In every painting, the artist leaves a signature. This is a mark to distinguish that the artwork is his, an identification that such is a result of his talent. Authors, on the other hand, do not provide a signature in every page they have written. They do not have to; this is because sometimes, the trademark they leave is embedded in the text itself. More often than not, writers create literary pieces that is inspired, if not influenced, by their personal lives.
Therefore, their signature is the text itself. Such is the case for Anton Chekhov. His works mirror his life, specifically his work, The Cherry Orchard.
The Cherry Orchard tells the story of how Russians deal with the the sudden change in the social climate “in the wake of Liberation of the serfs (Kenney 1).” This shows the struggle of the wealthy people to adapt to new social landscape, wherein they begin to lose their wealth. Madame Ranevsky owns an orchard estate.
She left the place five years prior, due to the tragedy that befallen her family. She had a lover after her husband’s death, and she settled in France with him. However, that very same lover abandoned and robbed her, so she was forced to return. It was in her five year absence that she acquired huge amounts of debt (Kenney 1).
The story consists of several characters, but the story revolves around Madame Ranevsky and the accumulation of her debt. Lopakhin, a former serf who has managed to be financially successful, suggests that the madam build villas in the estate so that she could lease them (Kenney 1). The madam declines.

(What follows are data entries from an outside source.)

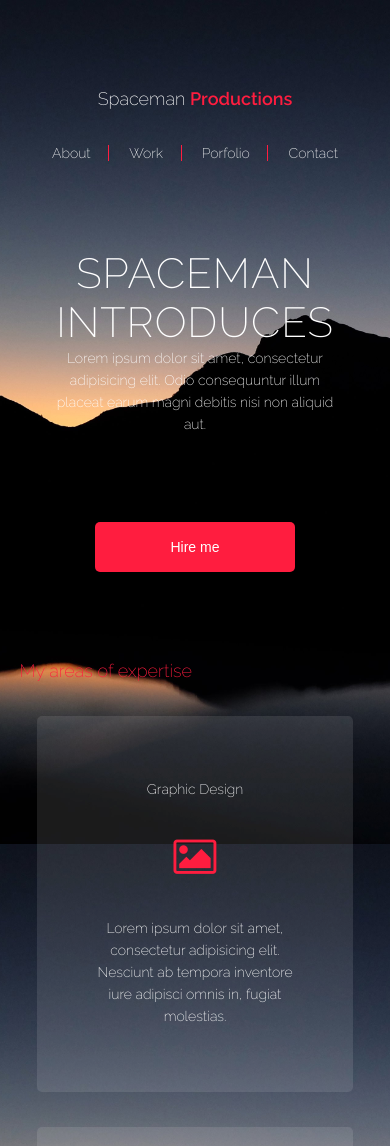
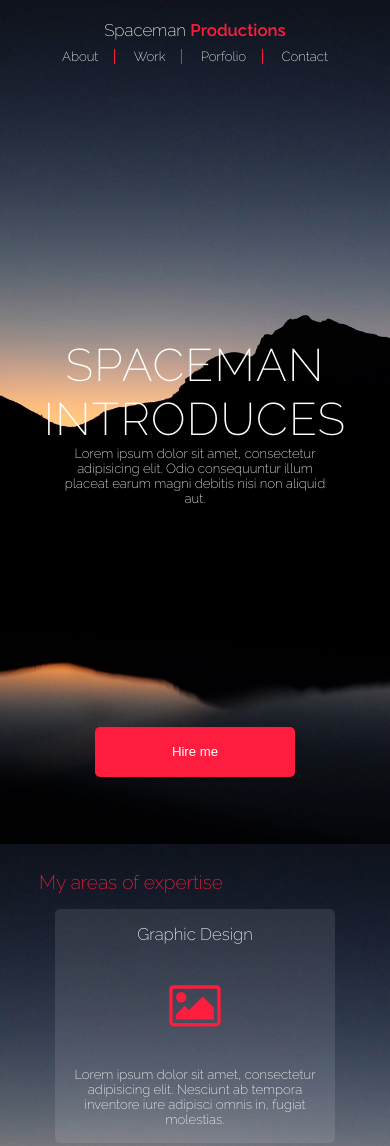
Before and after one commit to davidlower/udacity-project7, a plain HTML site: page index.html in a window 390 px wide. Shown: the top 1146 px of the page. Drawn offline with Linux system fonts and the light colour scheme.

Commit message:
total remodel of all paddings, heights and margins

```diff
--- a/index.html
+++ b/index.html
@@ -22,8 +22,10 @@
          <li>Porfolio</li>
          <li>Contact</li>
       </ul>
+      <div class="hero-text">
       <h1>Spaceman introduces</h1>
          <p class="body-text">Lorem ipsum dolor sit amet, consectetur adipisicing elit. Odio consequuntur illum placeat earum magni debitis nisi non aliquid aut.</p>
+      </div>
          <button type="submit">Hire me</button>
    </section>
 
@@ -43,6 +45,11 @@
 
    <footer>
       <h2>Contact</h2>
+      <button>Mail me</button>
+      <ul class="contact-details">
+         <li>0944 552 552</li>
+         <li>My address</li>
+      </ul>
       <ul>
          <li><i class="fa fa-facebook" aria-hidden="true"></i></li>
          <li><i class="fa fa-twitter" aria-hidden="true"></i></li>
@@ -50,11 +57,6 @@
          <li><i class="fa fa-linkedin" aria-hidden="true"></i></li>
          <li><i class="fa fa-github" aria-hidden="true"></i></li>
       </ul>
-      <button>Mail me</button>
-      <ul>
-         <li>0944 552 552</li>
-         <li>My address</li>
-      </ul>
    </footer>
 
 </body>
--- a/styles.css
+++ b/styles.css
@@ -7,13 +7,13 @@
 
 html {
    font-family: 'Raleway', sans-serif;
-   font-size: 12px;
+   font-size: 16px;
    font-weight: 200;
    --p-color: #ff1d3f;
-   --shadow: #cbcbcb;
 }
 
 body {
+   width: 100%;
    height: 100%;
 
    text-align: center;
@@ -35,17 +35,26 @@ h1, h2, h3, h4, h5, h6, p {
 /* <<< CONTAINER PROPORTIONS HERE >>> */
 
 .hero, .card-section, footer {
-   width: 90%;
-   max-width: 1000px;
-   margin: 5% auto;
+   position: relative;
+
+   width: 90vw;
+   max-width: 1400px;
+   margin: 0 auto 2%;
+   padding: 5%;
+}
+
+.hero {
+   height: 100vh;
+   max-height: 900px;
 }
 
 /* <<< >>> */
 
 .logo-text {
-   margin: 15% auto 5%;
+   margin: 0 auto 3%;
 
-   font-size: 1.8rem;
+   font-size: 1.4rem;
+
 }
 
 .logo-text span {
@@ -65,10 +74,12 @@ ul li {
 
    border-right: solid 1px var(--p-color);
 
-   font-size: 1.4rem;
+   font-size: 1.1rem;
 }
 
 ul li:last-child {
+   position: relative;
+
    margin-right: 0;
    padding-right: 0;
 
@@ -84,20 +95,30 @@ ul li:active {
    transform: translateY(1px);
 }
 
+.hero-text {
+   position: absolute;
+   top: 50%;
+   left: 50%;
+
+   width: 100%;
+
+   -webkit-transform: translate(-50%, -50%);
+   transform: translate(-50%, -50%);
+}
+
 h1 {
-   margin: 20% auto 1%;
+   margin: 0 auto;
 
    letter-spacing: 0.1rem;
    text-transform: uppercase;
 
-   font-size: 5.4rem;
+   font-size: 4.8rem;
 }
 
 p {
    margin: 0 25%;
 
-   font-size: 1.4rem;
-   line-height: 2.2rem;
+   font-size: 1.1rem;
 }
 
 button {
@@ -107,7 +128,7 @@ button {
 
    width: 200px;
    height: 50px;
-   margin: 20% auto 20%;
+   margin: 0 auto;
 
    cursor: pointer;
 
@@ -117,7 +138,16 @@ button {
    outline: none;
    background-color: var(--p-color);
 
-   font-size: 1.4rem;
+   font-size: 1.1rem;
+}
+
+.hero button {
+   position: absolute;
+   bottom: calc(5% + 25px);
+   left: 50%;
+
+   -webkit-transform: translateX(-50%);
+   transform: translateX(-50%);
 }
 
 button:hover {
@@ -125,47 +155,47 @@ button:hover {
    transform: scale(0.98);
 }
 
+.hero button:hover {
+   -webkit-transform: translateX(-50%) scale(0.98);
+   transform: translateX(-50%) scale(0.98);
+}
+
 button:active {
    -webkit-transform: translateY(1px) scale(0.98);
    transform: translateY(1px) scale(0.98);
 }
 
+.hero button:active {
+   -webkit-transform: translate(-100px, 1px) scale(0.98);
+   transform: translate(-100px, 1px) scale(0.98);
+}
+
 
 /* CARDS AND EXPERTISE AREA */
-
-.cards {
-   width: 90%;
-   max-width: 1000px;
-   margin: 5% auto;
-
-   background-color: pink;
-}
 
 h2 {
    display: block;
 
-   margin: 5% auto;
+   margin-bottom: 5%;
 
    text-align: left;
 
    color: var(--p-color);
 
-   font-size: 1.8rem;
+   font-size: 1.6rem;
 }
 
 .card-container {
    display: inline-block;
 
-   width: 350px;
-   padding: 25px;
+   width: 40%;
+   padding: 5%;
 
    border-radius: 5px;
    background-color: rgba(255, 255, 255, 0.1);
 }
 
 h3 {
-   margin-top: 15%;
-
    font-size: 1.4rem;
 }
 
@@ -176,100 +206,79 @@ h3 {
 }
 
 .card-container p {
-   width: 75%;
-   margin: 0 auto 15%;
+   width: 100%;
+   margin: 0 auto;
+   /* font-size: 1.1rem; */
 }
 
 .card-1 {
-   margin-right: 10%;
+   margin-right: 5%;
 }
 
 /* FOOTER SECTION */
 
-footer {
-   margin-top: 200px;
+.contact-details {
+   margin: 5%;
 }
 
-footer button {
-   margin: 10% auto;
+footer {
+   margin-bottom: 0;
 }
+
 
 
 /* MEDIA QUERIES */
 
-@media screen and (max-width: 930px) {
-   h1 {
-      margin: 15% auto 0;
+@media screen and (max-width: 1100px) {
 
-      font-size: 4.2rem;
+   html {
+      font-size: 14px;
    }
-   button {
-      margin: 15% auto;
-   }
+
    .card-container {
       display: block;
 
       width: 60%;
       margin: 5% auto;
    }
-   footer {
-      margin-top: 10%;
-   }
-
-   @media screen and (max-width: 790px) {
-      html {
-         font-size: 10px;
-      }
-      body {
-         background-attachment: none;
-      }
-      .card-container {
-         width: 50%;
+   .contact-details {
+      margin: 7.5% auto;
    }
 }
 
 @media screen and (max-width: 670px) {
+   html {
+      font-size: 12px;
+   }
+}
 
+@media screen and (max-width: 450px) {
+   h1 {
+      font-size: 3.8rem;
+   }
    .body-text {
       width: 80%;
       margin: 0 auto;
    }
-      .logo-text {
-         margin: 25% auto 10%;
-      }
-      h1 {
-         margin: 25% auto 0;
-      }
-      button {
-         margin: 25% auto;
-      }
    .card-container {
       width: 90%;
-         margin-top: 10%;
    }
-      footer button {
-         margin: 18% auto;
-      }
-
-      footer {
-         margin: 10% auto;
+   .contact-details {
+      margin: 15% auto;
    }
 }
 
 @media screen and (max-width: 736px) and (orientation: landscape) {
-      .logo-text {
-         margin: 5% auto 2%;
+
+   html {
+      font-size: 12px;
    }
    h1 {
-         width: 90%;
-         margin: 12.5% auto 0;
+      font-size: 3.8rem;
    }
    .body-text {
-         width: 90%;
+      width: 80%;
       margin: 0 auto;
-      }
-      button {
-         margin: 10% auto;
    }
    .card-container {
       display: inline-block;
@@ -281,4 +290,3 @@ footer button {
       margin-right: 5%;
    }
 }
-}
```
Lines whose indentation alone changed are shown as unchanged.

Time passes by, and the former woman of extravagance is still burdened with debt. In the end, Lopakhin purchased the orchard.
This story is not different from Chekhov’s own life. He was born in Taganrog, in 1860. He was a “son of a grocer and a grandson of a serf (Henderson 1).” During that time, serfdom was part of the social order. In fact, it was the “Russian equivalent of American slavery (Henderson 1).” The serfs were freed, and the social landscape drastically changed. The wealthy Russians began losing their wealth and estates, while the former serfs became wealthy. Chekhov experienced both of this occurrences. His grandfather was a serf, but his father had a business. This business began to fail, and the family was suddenly overwhelmed with debts. This prompted his father to leave for Moscow, so he could avoid the the debtors (Henderson 1). His mother and younger siblings followed, and he was left alone in Taganrog. He also tutored the nephew of the man who purchased their estate (Henderson 1).
This shows how distinctly alike Chekhov’s life is with the works he creates. It is quite an accurate depiction of his biography. The Cherry Orchard is just one of the many works that reflect something more than Chekhov’s exceptional talent of writing. His life is his trademark, as his experiences as his signature in all his texts.
Kenney, Sarah. GradeSaver. 11 December 2007 <http://www.gradesaver.com/classicnotes/titles/cherry/shortsumm.html>.
Henderson, Monica. Sparknote on The Seagull. 11 December 2007 <http://www.sparknotes.com/drama/seagull/context.html>.
Cite this The Cherry Orchard by Anton Chekhov
The Cherry Orchard by Anton Chekhov. (2016, Jul 03). Retrieved from https://graduateway.com/the-cherry-orchard-by-anton-chekhov/